**Source material:**
☆ ☆ ☆ ☆ ☆ ☆ ☆

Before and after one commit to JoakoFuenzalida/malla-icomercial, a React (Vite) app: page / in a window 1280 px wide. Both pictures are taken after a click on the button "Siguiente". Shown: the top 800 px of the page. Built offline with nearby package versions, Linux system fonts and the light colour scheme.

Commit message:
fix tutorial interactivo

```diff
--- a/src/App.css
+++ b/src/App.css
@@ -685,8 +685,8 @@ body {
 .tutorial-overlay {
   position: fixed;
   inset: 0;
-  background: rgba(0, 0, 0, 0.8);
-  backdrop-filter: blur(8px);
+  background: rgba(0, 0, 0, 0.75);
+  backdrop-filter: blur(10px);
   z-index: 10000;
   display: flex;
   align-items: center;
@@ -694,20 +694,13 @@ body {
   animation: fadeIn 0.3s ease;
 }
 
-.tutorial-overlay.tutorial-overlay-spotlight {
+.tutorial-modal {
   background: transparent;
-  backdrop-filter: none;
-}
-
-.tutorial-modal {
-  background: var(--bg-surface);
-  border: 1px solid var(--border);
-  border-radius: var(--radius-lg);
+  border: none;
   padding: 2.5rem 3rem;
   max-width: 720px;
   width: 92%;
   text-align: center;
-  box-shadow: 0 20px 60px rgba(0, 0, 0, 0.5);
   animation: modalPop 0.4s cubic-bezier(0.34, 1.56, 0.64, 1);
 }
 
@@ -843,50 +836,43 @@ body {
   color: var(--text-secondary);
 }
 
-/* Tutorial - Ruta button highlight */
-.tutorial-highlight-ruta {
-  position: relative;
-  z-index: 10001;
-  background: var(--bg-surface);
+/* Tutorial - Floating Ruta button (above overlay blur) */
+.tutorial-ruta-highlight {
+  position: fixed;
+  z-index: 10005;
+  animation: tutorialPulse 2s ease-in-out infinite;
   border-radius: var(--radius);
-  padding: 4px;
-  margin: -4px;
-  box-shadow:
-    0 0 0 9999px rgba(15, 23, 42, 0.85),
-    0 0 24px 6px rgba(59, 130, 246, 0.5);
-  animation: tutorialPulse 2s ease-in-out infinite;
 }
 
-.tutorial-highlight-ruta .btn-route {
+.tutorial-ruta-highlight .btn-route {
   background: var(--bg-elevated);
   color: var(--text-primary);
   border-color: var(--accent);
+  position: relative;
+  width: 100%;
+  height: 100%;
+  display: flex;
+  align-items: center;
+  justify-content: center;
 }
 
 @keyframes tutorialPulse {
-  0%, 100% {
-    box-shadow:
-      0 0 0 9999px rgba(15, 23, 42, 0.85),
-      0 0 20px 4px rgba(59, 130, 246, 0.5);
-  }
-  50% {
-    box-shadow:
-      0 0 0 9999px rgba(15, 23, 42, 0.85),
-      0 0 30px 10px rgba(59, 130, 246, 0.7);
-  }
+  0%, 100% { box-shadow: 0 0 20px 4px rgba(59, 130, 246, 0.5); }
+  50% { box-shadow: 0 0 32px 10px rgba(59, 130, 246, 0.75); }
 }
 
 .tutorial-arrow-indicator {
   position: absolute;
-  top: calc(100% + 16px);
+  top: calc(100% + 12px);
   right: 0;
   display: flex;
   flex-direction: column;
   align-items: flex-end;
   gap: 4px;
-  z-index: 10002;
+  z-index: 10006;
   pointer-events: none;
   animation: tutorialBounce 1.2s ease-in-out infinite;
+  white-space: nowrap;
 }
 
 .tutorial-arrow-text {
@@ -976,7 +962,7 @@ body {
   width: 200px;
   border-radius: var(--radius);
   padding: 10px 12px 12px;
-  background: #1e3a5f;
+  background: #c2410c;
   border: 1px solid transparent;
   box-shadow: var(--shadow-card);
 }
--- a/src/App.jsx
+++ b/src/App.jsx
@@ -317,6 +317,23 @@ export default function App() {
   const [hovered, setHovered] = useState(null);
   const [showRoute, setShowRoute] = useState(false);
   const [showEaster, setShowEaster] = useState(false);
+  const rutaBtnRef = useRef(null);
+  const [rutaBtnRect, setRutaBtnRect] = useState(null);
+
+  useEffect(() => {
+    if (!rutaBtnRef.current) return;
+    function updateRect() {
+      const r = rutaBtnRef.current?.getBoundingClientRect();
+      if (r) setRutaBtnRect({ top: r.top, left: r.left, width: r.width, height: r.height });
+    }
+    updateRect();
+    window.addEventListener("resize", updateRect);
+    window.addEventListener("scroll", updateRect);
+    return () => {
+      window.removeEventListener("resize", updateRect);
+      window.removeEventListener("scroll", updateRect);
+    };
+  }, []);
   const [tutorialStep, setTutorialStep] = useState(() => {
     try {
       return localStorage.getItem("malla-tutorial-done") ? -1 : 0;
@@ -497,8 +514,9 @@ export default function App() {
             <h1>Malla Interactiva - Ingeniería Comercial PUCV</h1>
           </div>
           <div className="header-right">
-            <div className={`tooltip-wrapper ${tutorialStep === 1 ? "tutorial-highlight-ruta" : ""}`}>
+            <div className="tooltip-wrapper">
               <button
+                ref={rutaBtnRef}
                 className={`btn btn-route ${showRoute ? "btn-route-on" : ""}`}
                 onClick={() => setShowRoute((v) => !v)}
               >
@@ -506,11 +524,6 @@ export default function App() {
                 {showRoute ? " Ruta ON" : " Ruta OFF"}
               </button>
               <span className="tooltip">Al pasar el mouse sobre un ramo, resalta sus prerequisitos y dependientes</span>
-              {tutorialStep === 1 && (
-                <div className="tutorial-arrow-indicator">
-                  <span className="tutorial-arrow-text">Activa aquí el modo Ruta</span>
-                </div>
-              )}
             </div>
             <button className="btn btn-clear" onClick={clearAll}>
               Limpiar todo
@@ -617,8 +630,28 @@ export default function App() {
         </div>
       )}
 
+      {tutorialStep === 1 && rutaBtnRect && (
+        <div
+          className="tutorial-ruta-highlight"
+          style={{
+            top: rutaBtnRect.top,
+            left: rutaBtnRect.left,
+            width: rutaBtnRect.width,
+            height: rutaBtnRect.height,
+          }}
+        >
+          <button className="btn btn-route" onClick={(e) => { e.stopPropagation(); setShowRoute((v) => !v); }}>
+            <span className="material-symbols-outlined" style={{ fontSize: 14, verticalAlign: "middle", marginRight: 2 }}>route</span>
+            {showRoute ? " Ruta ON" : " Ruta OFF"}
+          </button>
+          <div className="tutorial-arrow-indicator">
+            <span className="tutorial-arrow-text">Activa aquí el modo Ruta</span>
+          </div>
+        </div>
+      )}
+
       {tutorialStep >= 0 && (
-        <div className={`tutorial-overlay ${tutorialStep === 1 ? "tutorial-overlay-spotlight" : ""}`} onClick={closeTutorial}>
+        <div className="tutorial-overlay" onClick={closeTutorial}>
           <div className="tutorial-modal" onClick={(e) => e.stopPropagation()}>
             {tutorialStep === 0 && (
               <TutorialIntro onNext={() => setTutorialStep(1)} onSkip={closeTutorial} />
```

☆ ☆ ☆ ☆ ☆ ☆ ☆

Every line in the records above that contains the word "addEventListener" is to be copied out.

+    window.addEventListener("resize", updateRect);
+    window.addEventListener("scroll", updateRect);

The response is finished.